It's thrilling to see more models flipping the bird to annoying paparazzi who can't even let them have a meal in Milan. Now, if only they were courageous enough to flip a bird or two on social media, because social media's PC followers policing models, female actors and other talents are out of control. Social media followers are becoming tyrants in the Trump tradition.
Metro UK drops down in Milan (and presumably bought the images from Splash) of Kendall Jenner, Bella Hadid, Stella Maxwell and Kristen Stewart eating spaghetti. The four were in town for Milan Fashion Week, where Kendall, Bella and Stella walked for Versace. Stewart presumably was hanging out with rumored girlfriend Stella Maxwell.

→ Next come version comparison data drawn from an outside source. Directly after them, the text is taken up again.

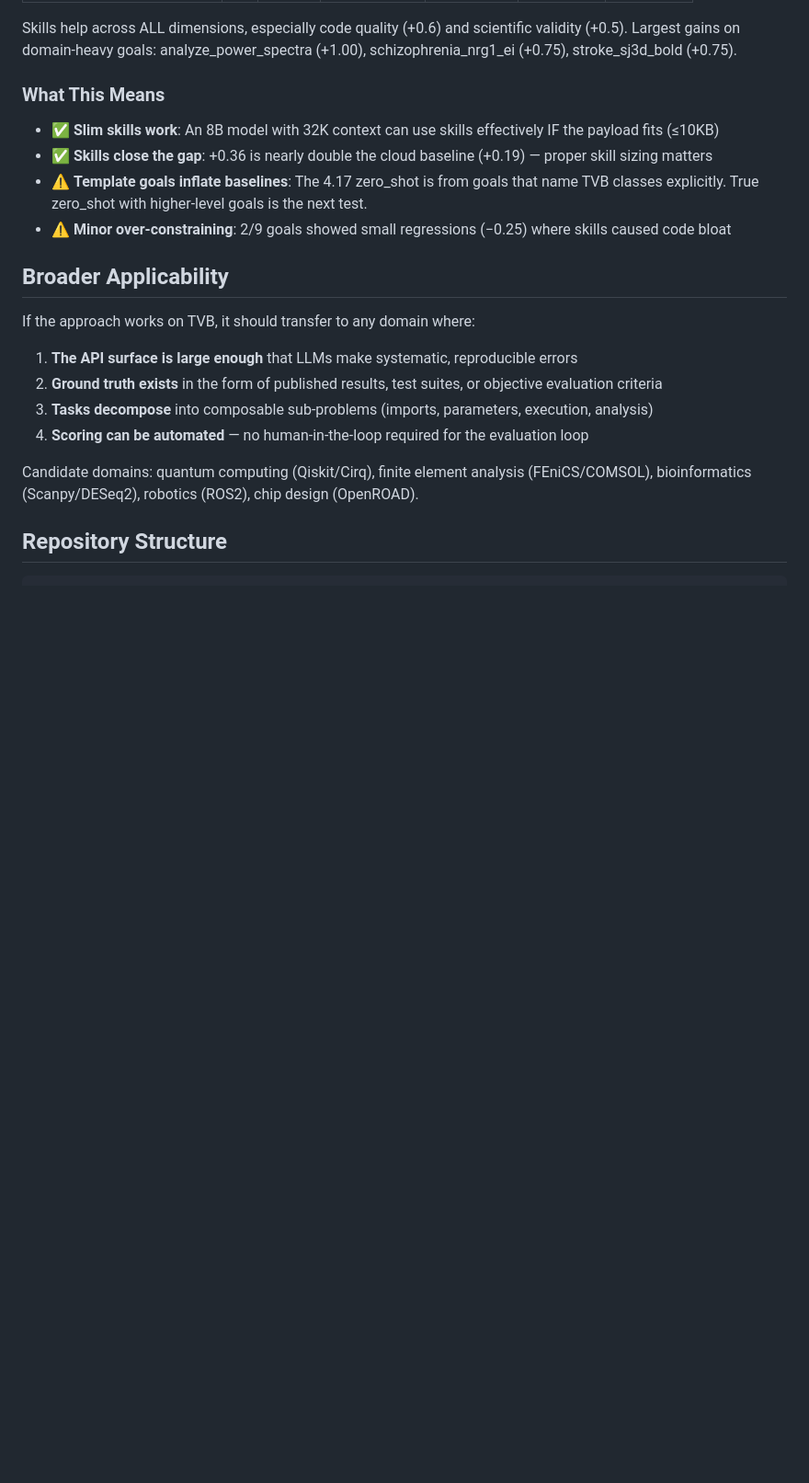
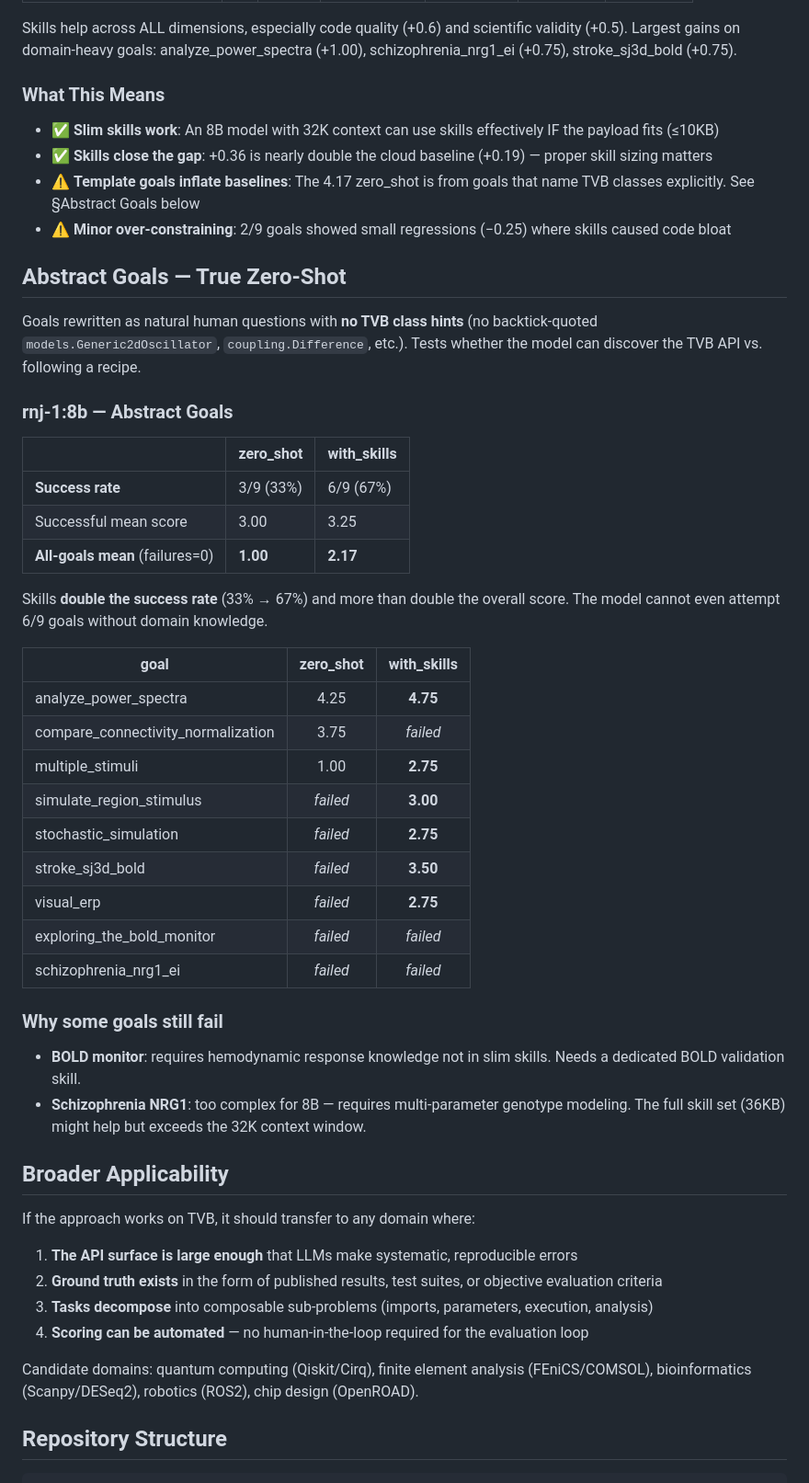
Before and after one commit to maedoc/autotvb, a Markdown page: README.md, the part around the change. Shown at 92% size. Rendered like a GitHub page; blank space fills up the shorter version.

Commit message:
docs: add abstract goal results — skills double success rate for 8B
rnj-1:8b with abstract goals (no TVB class hints):
- Success rate: 33% → 67% with skills
- All-goals mean: 1.00 → 2.17 (failures counted as 0)
- Skills unlock 3 goals the model couldn't attempt at all
- BOLD and schizophrenia still fail — need larger model or richer skills

```diff
--- a/README.md
+++ b/README.md
@@ -185,8 +185,39 @@ Skills help across ALL dimensions, especially code quality (+0.6) and scientific
 
 - ✅ **Slim skills work**: An 8B model with 32K context can use skills effectively IF the payload fits (≤10KB)
 - ✅ **Skills close the gap**: +0.36 is nearly double the cloud baseline (+0.19) — proper skill sizing matters
-- ⚠️ **Template goals inflate baselines**: The 4.17 zero_shot is from goals that name TVB classes explicitly. True zero_shot with higher-level goals is the next test.
+- ⚠️ **Template goals inflate baselines**: The 4.17 zero_shot is from goals that name TVB classes explicitly. See §Abstract Goals below
 - ⚠️ **Minor over-constraining**: 2/9 goals showed small regressions (−0.25) where skills caused code bloat
+
+## Abstract Goals — True Zero-Shot
+
+Goals rewritten as natural human questions with **no TVB class hints** (no backtick-quoted `models.Generic2dOscillator`, `coupling.Difference`, etc.). Tests whether the model can discover the TVB API vs. following a recipe.
+
+### rnj-1:8b — Abstract Goals
+
+| | zero_shot | with_skills |
+|---|---|---|
+| **Success rate** | 3/9 (33%) | 6/9 (67%) |
+| Successful mean score | 3.00 | 3.25 |
+| **All-goals mean** (failures=0) | **1.00** | **2.17** |
+
+Skills **double the success rate** (33% → 67%) and more than double the overall score. The model cannot even attempt 6/9 goals without domain knowledge.
+
+| goal | zero_shot | with_skills |
+|------|:---:|:---:|
+| analyze_power_spectra | 4.25 | **4.75** |
+| compare_connectivity_normalization | 3.75 | *failed* |
+| multiple_stimuli | 1.00 | **2.75** |
+| simulate_region_stimulus | *failed* | **3.00** |
+| stochastic_simulation | *failed* | **2.75** |
+| stroke_sj3d_bold | *failed* | **3.50** |
+| visual_erp | *failed* | **2.75** |
+| exploring_the_bold_monitor | *failed* | *failed* |
+| schizophrenia_nrg1_ei | *failed* | *failed* |
+
+### Why some goals still fail
+
+- **BOLD monitor**: requires hemodynamic response knowledge not in slim skills. Needs a dedicated BOLD validation skill.
+- **Schizophrenia NRG1**: too complex for 8B — requires multi-parameter genotype modeling. The full skill set (36KB) might help but exceeds the 32K context window.
 
 ## Broader Applicability
 
```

The girls are fighting back. Bella's sister Gigi Hadid covers the July 2018 issue of Vogue Australia, with an interview posted on AOC Monday night.

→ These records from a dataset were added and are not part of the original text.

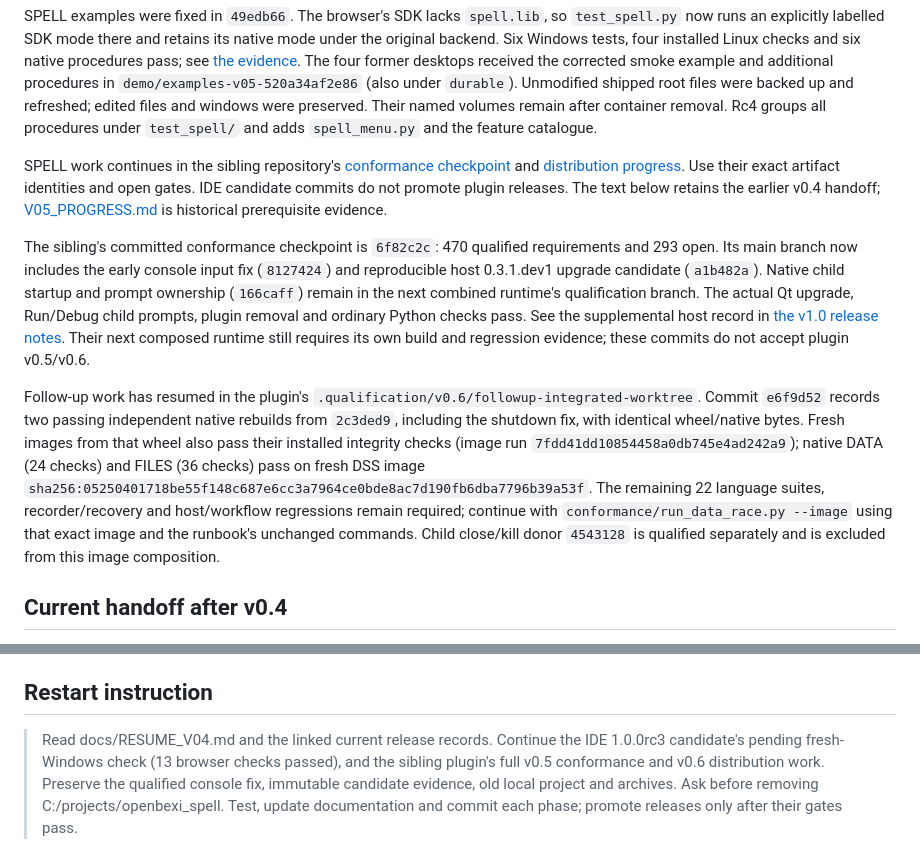
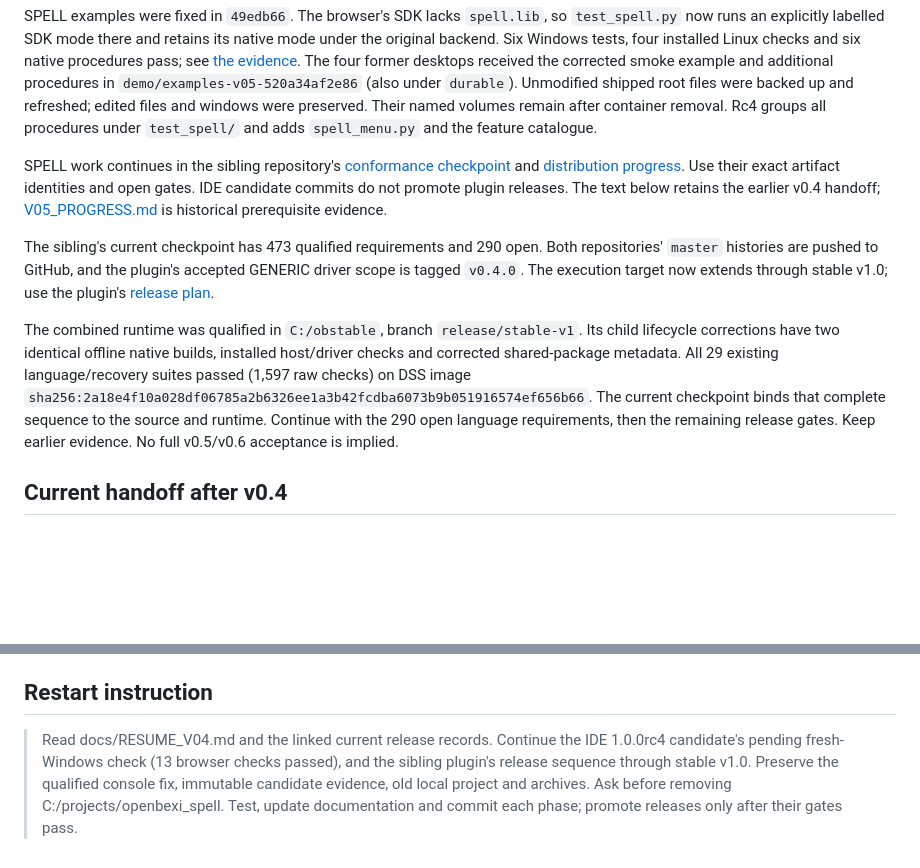
Before and after one commit to arcazj/openbexi_ide, a Markdown page: docs/RESUME_V04.md, 2 parts joined by grey strips. Drawn GitHub-style; blank space fills up the shorter version.

Commit message:
Refresh plugin checkpoint and stable release handoff

```diff
--- a/docs/RESUME_V04.md
+++ b/docs/RESUME_V04.md
@@ -37,27 +37,20 @@ Use their exact artifact identities and open gates. IDE candidate commits do
 not promote plugin releases. The text below retains the earlier v0.4 handoff;
 [V05_PROGRESS.md](V05_PROGRESS.md) is historical prerequisite evidence.
 
-The sibling's committed conformance checkpoint is `6f82c2c`: 470 qualified
-requirements and 293 open. Its main branch now includes the early console input
-fix (`8127424`) and reproducible host 0.3.1.dev1 upgrade candidate (`a1b482a`).
-Native child startup and prompt ownership (`166caff`) remain in the next
-combined runtime's qualification branch. The actual Qt upgrade,
-Run/Debug child prompts, plugin removal and ordinary Python checks pass. See
-the supplemental host record in [the v1.0 release notes](IDE_V1_RELEASE.md).
-Their next composed runtime still requires its own build and regression evidence;
-these commits do not accept plugin v0.5/v0.6.
+The sibling's current checkpoint has 473 qualified requirements and
+290 open. Both repositories' `master` histories are pushed to GitHub, and the
+plugin's accepted GENERIC driver scope is tagged `v0.4.0`. The execution target
+now extends through stable v1.0; use the plugin's
+[release plan](../../openbexi_spell_plugin/docs/STABLE_RELEASE_PLAN.md).
 
-Follow-up work has resumed in the plugin's
-`.qualification/v0.6/followup-integrated-worktree`. Commit `e6f9d52` records two
-passing independent native rebuilds from `2c3ded9`, including the shutdown fix,
-with identical wheel/native bytes. Fresh images from that wheel also pass their
-installed integrity checks (image run `7fdd41dd10854458a0db745e4ad242a9`); native
-DATA (24 checks) and FILES (36 checks) pass on fresh DSS image
-`sha256:05250401718be55f148c687e6cc3a7964ce0bde8ac7d190fb6dba7796b39a53f`.
-The remaining 22 language suites, recorder/recovery and host/workflow regressions
-remain required; continue with `conformance/run_data_race.py --image` using that
-exact image and the runbook's unchanged commands. Child close/kill donor
-`4543128` is qualified separately and is excluded from this image composition.
+The combined runtime was qualified in `C:/obstable`, branch `release/stable-v1`.
+Its child lifecycle corrections have two identical offline native builds,
+installed host/driver checks and corrected shared-package metadata. All 29
+existing language/recovery suites passed (1,597 raw checks) on DSS image
+`sha256:2a18e4f10a028df06785a2b6326ee1a3b42fcdba6073b9b051916574ef656b66`.
+The current checkpoint binds that complete sequence to the source and runtime.
+Continue with the 290 open language requirements, then the remaining release
+gates. Keep earlier evidence. No full v0.5/v0.6 acceptance is implied.
 
 ## Current handoff after v0.4
 
@@ -230,8 +223,8 @@ It is safe to close the old IntelliJ project and resume from the existing
 ## Restart instruction
 
 > Read docs/RESUME_V04.md and the linked current release records. Continue the
-> IDE 1.0.0rc3 candidate's pending fresh-Windows check (13 browser checks passed), and the
-> sibling plugin's full v0.5 conformance and v0.6 distribution work. Preserve the
+> IDE 1.0.0rc4 candidate's pending fresh-Windows check (13 browser checks passed), and the
+> sibling plugin's release sequence through stable v1.0. Preserve the
 > qualified console fix, immutable candidate evidence, old local project and
 > archives. Ask before removing C:/projects/openbexi_spell. Test, update
 > documentation and commit each phase; promote releases only after their gates pass.
```
Also changed, not shown: other parts of docs/RESUME_V04.md (+1 -1 lines).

Gigi Hadid On Social Media Vogue Australia July 2018
Supermodel Gigi Hadid covers the July 2018 issue of Vogue Australia, lensed by Giampaolo Sgura.

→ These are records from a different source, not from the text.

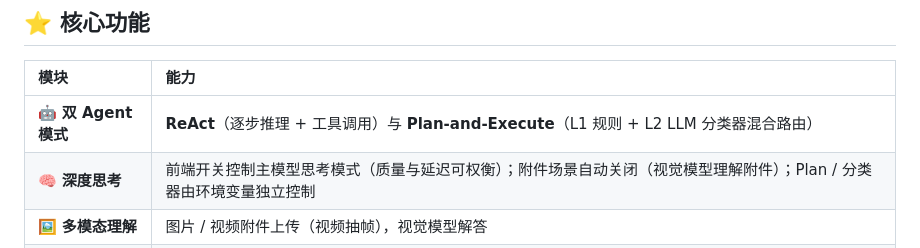
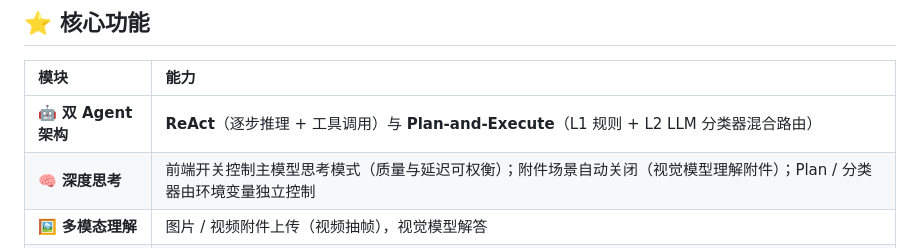
Before and after one commit to kangkang-ship-it/RAG-LearnLittle, a Markdown page: README.md, the part around the change. Drawn GitHub-style.

Commit message:
Update section title from '双 Agent 模式' to '双 Agent 架构'

```diff
--- a/README.md
+++ b/README.md
@@ -59,7 +59,7 @@
 
 | 模块 | 能力 |
 | :--- | :--- |
-| 🤖 **双 Agent 模式** | **ReAct**（逐步推理 + 工具调用）与 **Plan-and-Execute**（L1 规则 + L2 LLM 分类器混合路由） |
+| 🤖 **双 Agent 架构** | **ReAct**（逐步推理 + 工具调用）与 **Plan-and-Execute**（L1 规则 + L2 LLM 分类器混合路由） |
 | 🧠 **深度思考** | 前端开关控制主模型思考模式（质量与延迟可权衡）；附件场景自动关闭（视觉模型理解附件）；Plan / 分类器由环境变量独立控制 |
 | 🖼️ **多模态理解** | 图片 / 视频附件上传（视频抽帧），视觉模型解答 |
 | 📚 **RAG 知识库** | ChromaDB 向量检索 + BM25 混合召回 + bge-reranker 重排序 + LLM 摘要 |
```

"There is no handbook for being in the spotlight."
Interviewed by Zara Wong, Gigi Hadid channels the same self-reflective thoughts expressed by Kendall Jenner. As a fast-rise Instagirls, Hadid knows that she is the product of a love/hate social media echo chamber, one "as unreal as Donald Trump's hair", in the words of VICE.
Kendall Jenner On Social Media ELLE US June 2018
Kendall has also dedicated herself to trying to control her involvement in social media -- with family and followers. “I’ve been doing more Instagram stories, but I give only as much as I’m willing to because I’m still figuring a lot out myself,” she says. It’s safe to assume Jenner is often obligated to share sponsored posts with her 89.2 million Instagram followers. Otherwise, she relishes the control social media affords her. “It’s nice to be able to say, Do I wanna share this? Usually in my life, I don’t really get a choice, especially with paparazzi.” And she can’t stand hanging out with people who are paying more attention to their phones than to the world around them. “It’s an addiction. I’ll be at dinner with my good friends, and I’ll look at someone on their phone. They’re not texting someone, which I could accept. Maybe they’re talking about something important, or figuring out an email? No, they’re on Instagram and Twitter. It really does irk me. I’m like, ‘Oh my God, you don’t need to see what everyone else is doing! It’s not like you’re sitting in bed right now.’ I strive to not be that person—to not live my life on my phone.”